START PROVIDED ENTRIES
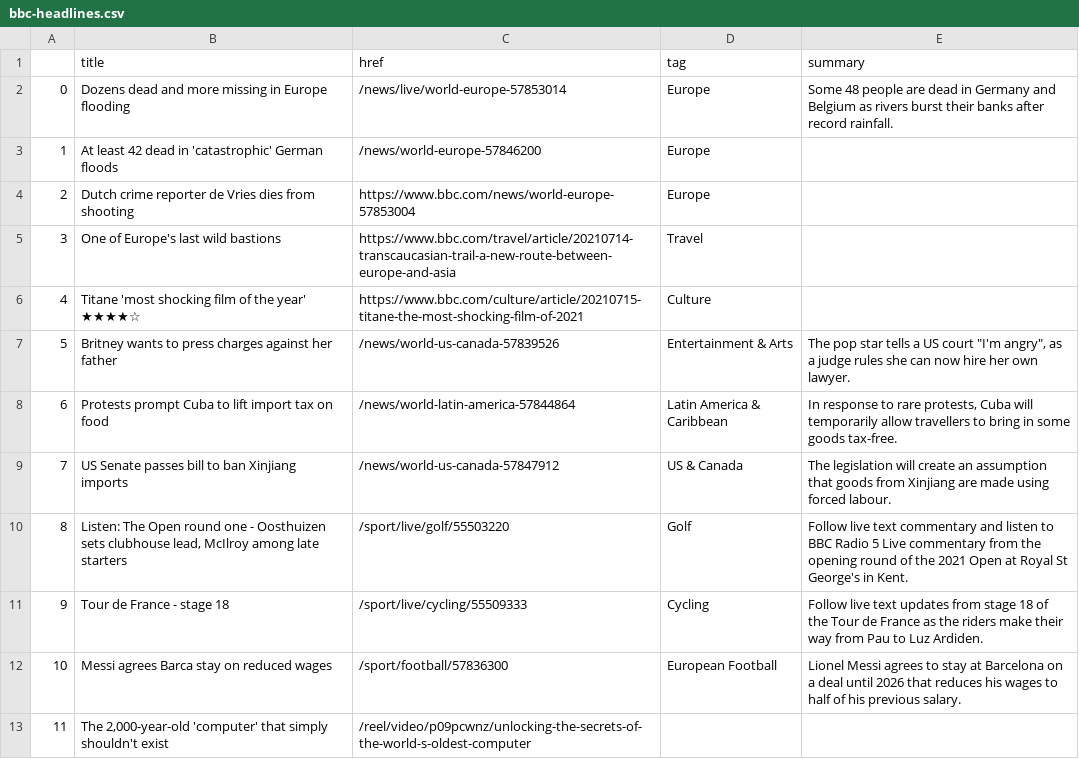
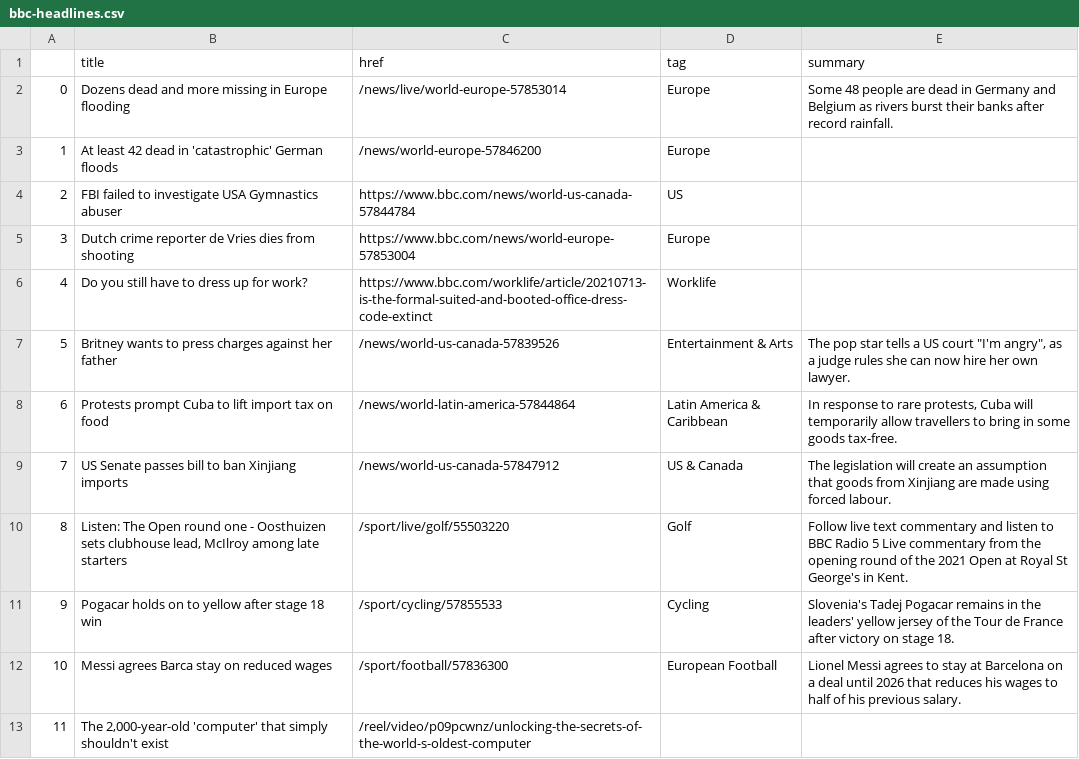
Before and after one commit to ichinichichi/automatic-scraper, a CSV file: bbc-headlines.csv, drawn as a sheet; only a part is shown; the diff covers the shown part only.

```diff
--- a/bbc-headlines.csv
+++ b/bbc-headlines.csv
@@ -3,5 +3,5 @@
 1,At least 42 dead in 'catastrophic' German floods,/news/world-europe-57846200,Europe,
-2,Dutch crime reporter de Vries dies from shooting,https://www.bbc.com/news/world-europe-57853004,Europe,
-3,One of Europe's last wild bastions,https://www.bbc.com/travel/article/20210714-transcaucasian-trail-a-new-route-between-europe-and-asia,Travel,
-4,Titane 'most shocking film of the year' ★★★★☆,https://www.bbc.com/culture/article/20210715-titane-the-most-shocking-film-of-2021,Culture,
+2,FBI failed to investigate USA Gymnastics abuser,https://www.bbc.com/news/world-us-canada-57844784,US,
+3,Dutch crime reporter de Vries dies from shooting,https://www.bbc.com/news/world-europe-57853004,Europe,
+4,Do you still have to dress up for work?,https://www.bbc.com/worklife/article/20210713-is-the-formal-suited-and-booted-office-dress-code-extinct,Worklife,
 5,Britney wants to press charges against her father,/news/world-us-canada-57839526,Entertainment & Arts,"The pop star tells a US court ""I'm angry"", as a judge rules she can now hire her own lawyer."
@@ -10,3 +10,3 @@
 8,"Listen: The Open round one - Oosthuizen sets clubhouse lead, McIlroy among late starters",/sport/live/golf/55503220,Golf,Follow live text commentary and listen to BBC Radio 5 Live commentary from the opening round of the 2021 Open at Royal St George's in Kent.
-9,Tour de France - stage 18,/sport/live/cycling/55509333,Cycling,Follow live text updates from stage 18 of the Tour de France as the riders make their way from Pau to Luz Ardiden.
+9,Pogacar holds on to yellow after stage 18 win,/sport/cycling/57855533,Cycling,Slovenia's Tadej Pogacar remains in the leaders' yellow jersey of the Tour de France after victory on stage 18.
 10,Messi agrees Barca stay on reduced wages,/sport/football/57836300,European Football,Lionel Messi agrees to stay at Barcelona on a deal until 2026 that reduces his wages to half of his previous salary.
```
Also changed, not shown: 11 edited cells elsewhere in this file.
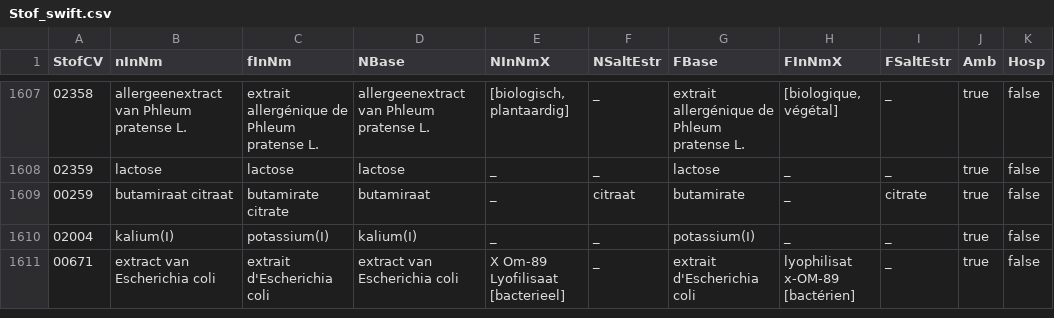
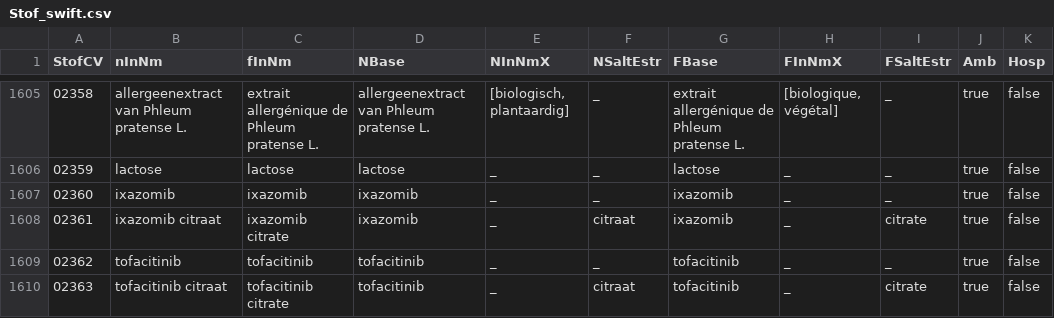
Before and after one commit to pstragie/PWS-apps, a CSV file: Stof_swift.csv, drawn as a sheet; only a part is shown, gaps mark what is left out; the shorter side is filled out with more unchanged rows; the diff covers the shown part only.

```diff
--- a/Stof_swift.csv
+++ b/Stof_swift.csv
@@ -1608 +1606,5 @@
 "02359";"lactose";"lactose";"lactose";"_";"_";"lactose";"_";"_";true;false
+"02360";"ixazomib";"ixazomib";"ixazomib";"_";"_";"ixazomib";"_";"_";true;false
+"02361";"ixazomib citraat";"ixazomib citrate";"ixazomib";"_";"citraat";"ixazomib";"_";"citrate";true;false
+"02362";"tofacitinib";"tofacitinib";"tofacitinib";"_";"_";"tofacitinib";"_";"_";true;false
+"02363";"tofacitinib citraat";"tofacitinib citrate";"tofacitinib";"_";"citraat";"tofacitinib";"_";"citrate";true;false
```
Also changed, not shown: 2 added rows and 5 moved rows elsewhere in this file, Gal_swift.csv, Ir_swift.csv, 12 other files.
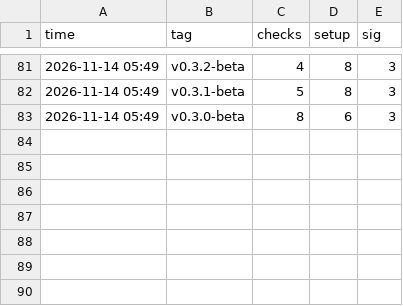
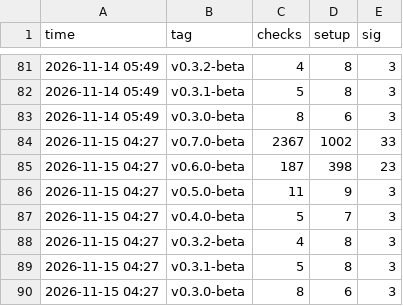
Before and after one commit to mrxxaxx/shengmo, a CSV file: downloads.csv, drawn as a sheet; only a part is shown, gaps mark what is left out.

```diff
--- a/downloads.csv
+++ b/downloads.csv
@@ -83 +83,8 @@ time,tag,checks,setup,sig
 2026-11-14 05:49,v0.3.0-beta,8,6,3
+2026-11-15 04:27,v0.7.0-beta,2367,1002,33
+2026-11-15 04:27,v0.6.0-beta,187,398,23
+2026-11-15 04:27,v0.5.0-beta,11,9,3
+2026-11-15 04:27,v0.4.0-beta,5,7,3
+2026-11-15 04:27,v0.3.2-beta,4,8,3
+2026-11-15 04:27,v0.3.1-beta,5,8,3
+2026-11-15 04:27,v0.3.0-beta,8,6,3
```
Also changed, not shown: 1 other file.
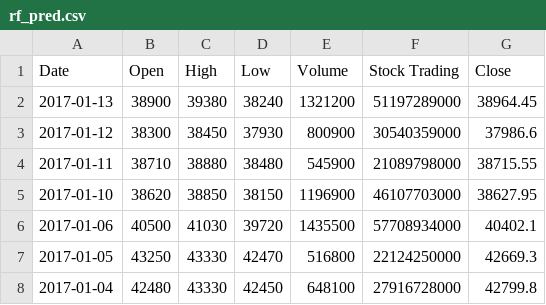
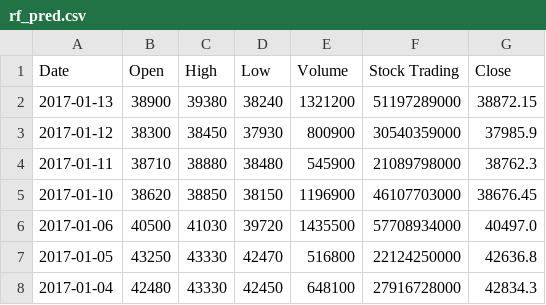
Before and after one commit to Emmantheo/stock-price-prediction, a CSV file: stock-price-prediction/notebooks/rf_pred.csv, drawn as a sheet.

```diff
--- a/stock-price-prediction/notebooks/rf_pred.csv
+++ b/stock-price-prediction/notebooks/rf_pred.csv
@@ -1,8 +1,8 @@
 Date,Open,High,Low,Volume,Stock Trading,Close
-2017-01-13,38900,39380,38240,1321200,51197289000,38964.45
-2017-01-12,38300,38450,37930,800900,30540359000,37986.6
-2017-01-11,38710,38880,38480,545900,21089798000,38715.55
-2017-01-10,38620,38850,38150,1196900,46107703000,38627.95
-2017-01-06,40500,41030,39720,1435500,57708934000,40402.1
-2017-01-05,43250,43330,42470,516800,22124250000,42669.3
-2017-01-04,42480,43330,42450,648100,27916728000,42799.8
+2017-01-13,38900,39380,38240,1321200,51197289000,38872.15
+2017-01-12,38300,38450,37930,800900,30540359000,37985.9
+2017-01-11,38710,38880,38480,545900,21089798000,38762.3
+2017-01-10,38620,38850,38150,1196900,46107703000,38676.45
+2017-01-06,40500,41030,39720,1435500,57708934000,40497.0
+2017-01-05,43250,43330,42470,516800,22124250000,42636.8
+2017-01-04,42480,43330,42450,648100,27916728000,42834.3
```
Also changed, not shown: stock-price-prediction/notebooks/ensemble.csv, stock-price-prediction/notebooks/xgb_pred.csv, 4 other files.
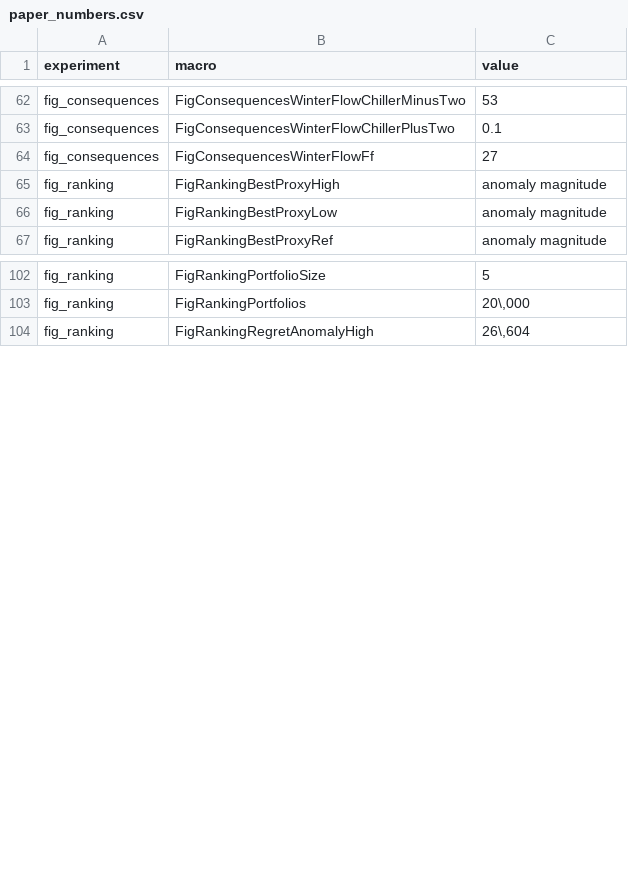
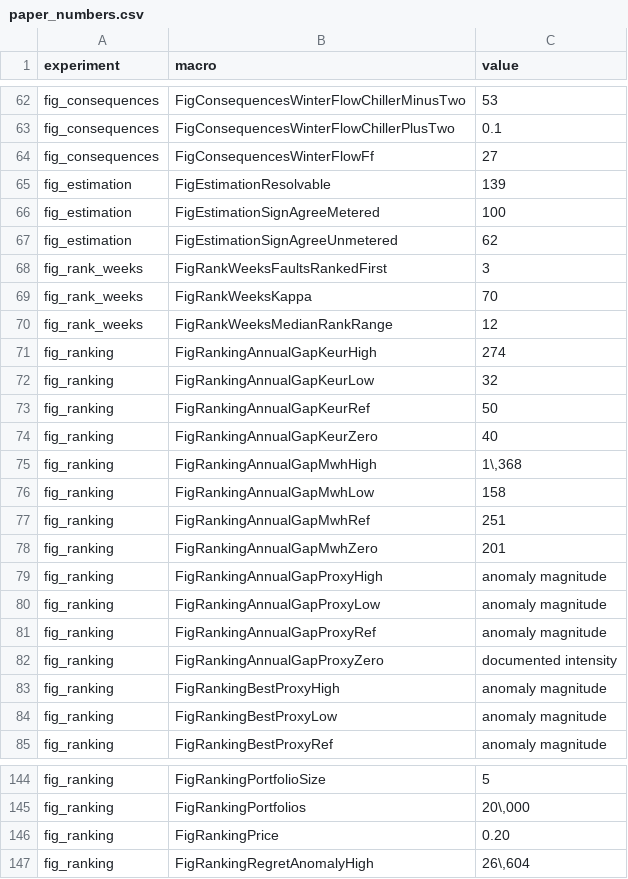
Before and after one commit to Pletea-Marinescu-Valentin/chiller-fault-consequences, a CSV file: results/tables/paper_numbers.csv, drawn as a sheet; only a part is shown, gaps mark what is left out; the diff covers the shown part only.

Commit message:
docs: add the new figures to the reproduction guide
Makefile and README run fig_rank_weeks after fig_consequences and
fig_estimation after tab_estimation, renumber the figures of the paper
(Fig. 1 is the method diagram drawn in the manuscript), and the number
snapshot now holds 433 values.

```diff
--- a/results/tables/paper_numbers.csv
+++ b/results/tables/paper_numbers.csv
@@ -64,2 +64,20 @@ fig_consequences,FigConsequencesWinterFlowChillerPlusTwo,0.1
 fig_consequences,FigConsequencesWinterFlowFf,27
+fig_estimation,FigEstimationResolvable,139
+fig_estimation,FigEstimationSignAgreeMetered,100
+fig_estimation,FigEstimationSignAgreeUnmetered,62
+fig_rank_weeks,FigRankWeeksFaultsRankedFirst,3
+fig_rank_weeks,FigRankWeeksKappa,70
+fig_rank_weeks,FigRankWeeksMedianRankRange,12
+fig_ranking,FigRankingAnnualGapKeurHigh,274
+fig_ranking,FigRankingAnnualGapKeurLow,32
+fig_ranking,FigRankingAnnualGapKeurRef,50
+fig_ranking,FigRankingAnnualGapKeurZero,40
+fig_ranking,FigRankingAnnualGapMwhHigh,"1\,368"
+fig_ranking,FigRankingAnnualGapMwhLow,158
+fig_ranking,FigRankingAnnualGapMwhRef,251
+fig_ranking,FigRankingAnnualGapMwhZero,201
+fig_ranking,FigRankingAnnualGapProxyHigh,anomaly magnitude
+fig_ranking,FigRankingAnnualGapProxyLow,anomaly magnitude
+fig_ranking,FigRankingAnnualGapProxyRef,anomaly magnitude
+fig_ranking,FigRankingAnnualGapProxyZero,documented intensity
 fig_ranking,FigRankingBestProxyHigh,anomaly magnitude
@@ -103,2 +145,3 @@ fig_ranking,FigRankingPortfolioSize,5
 fig_ranking,FigRankingPortfolios,"20\,000"
+fig_ranking,FigRankingPrice,0.20
 fig_ranking,FigRankingRegretAnomalyHigh,"26\,604"
```
Also changed, not shown: 24 added rows elsewhere in this file, 2 other files.
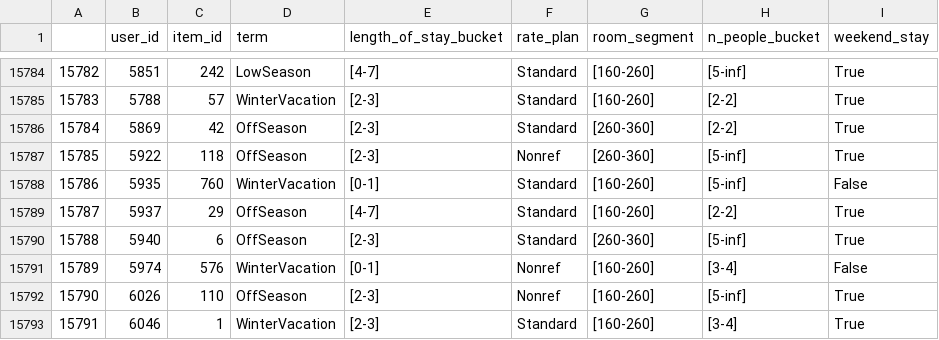
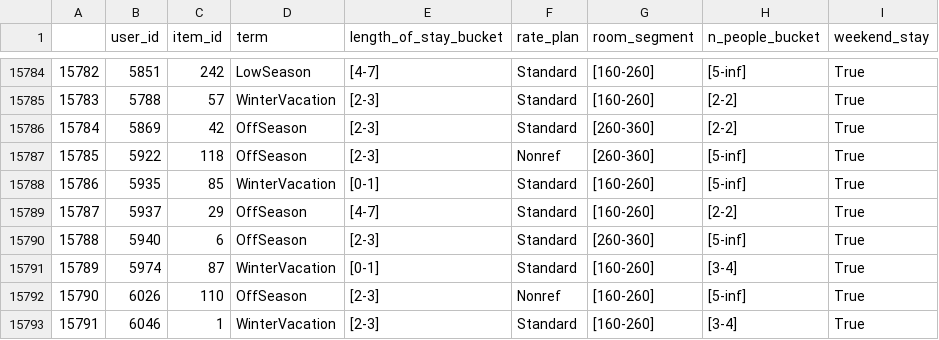
Before and after one commit to Mikbac/REK-project-1, a CSV file: data/hotel_data/hotel_data_interactions_df.csv, drawn as a sheet; only a part is shown, gaps mark what is left out; the diff covers the shown part only.

```diff
--- a/data/hotel_data/hotel_data_interactions_df.csv
+++ b/data/hotel_data/hotel_data_interactions_df.csv
@@ -15787,6 +15787,6 @@
 15785,5922,118,OffSeason,[2-3],Nonref,[260-360],[5-inf],True
-15786,5935,760,WinterVacation,[0-1],Standard,[160-260],[5-inf],False
+15786,5935,85,WinterVacation,[0-1],Standard,[160-260],[5-inf],True
 15787,5937,29,OffSeason,[4-7],Standard,[160-260],[2-2],True
 15788,5940,6,OffSeason,[2-3],Standard,[260-360],[5-inf],True
-15789,5974,576,WinterVacation,[0-1],Nonref,[160-260],[3-4],False
+15789,5974,87,WinterVacation,[0-1],Standard,[160-260],[3-4],True
 15790,6026,110,OffSeason,[2-3],Nonref,[160-260],[5-inf],True
```
Also changed, not shown: 44 edited cells elsewhere in this file, 10 other files.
END PROVIDED ENTRIES
Go through the records and gather the lines that hold "beta".

 2026-11-14 05:49,v0.3.0-beta,8,6,3
+2026-11-15 04:27,v0.7.0-beta,2367,1002,33
+2026-11-15 04:27,v0.6.0-beta,187,398,23
+2026-11-15 04:27,v0.5.0-beta,11,9,3
+2026-11-15 04:27,v0.4.0-beta,5,7,3
+2026-11-15 04:27,v0.3.2-beta,4,8,3
+2026-11-15 04:27,v0.3.1-beta,5,8,3
+2026-11-15 04:27,v0.3.0-beta,8,6,3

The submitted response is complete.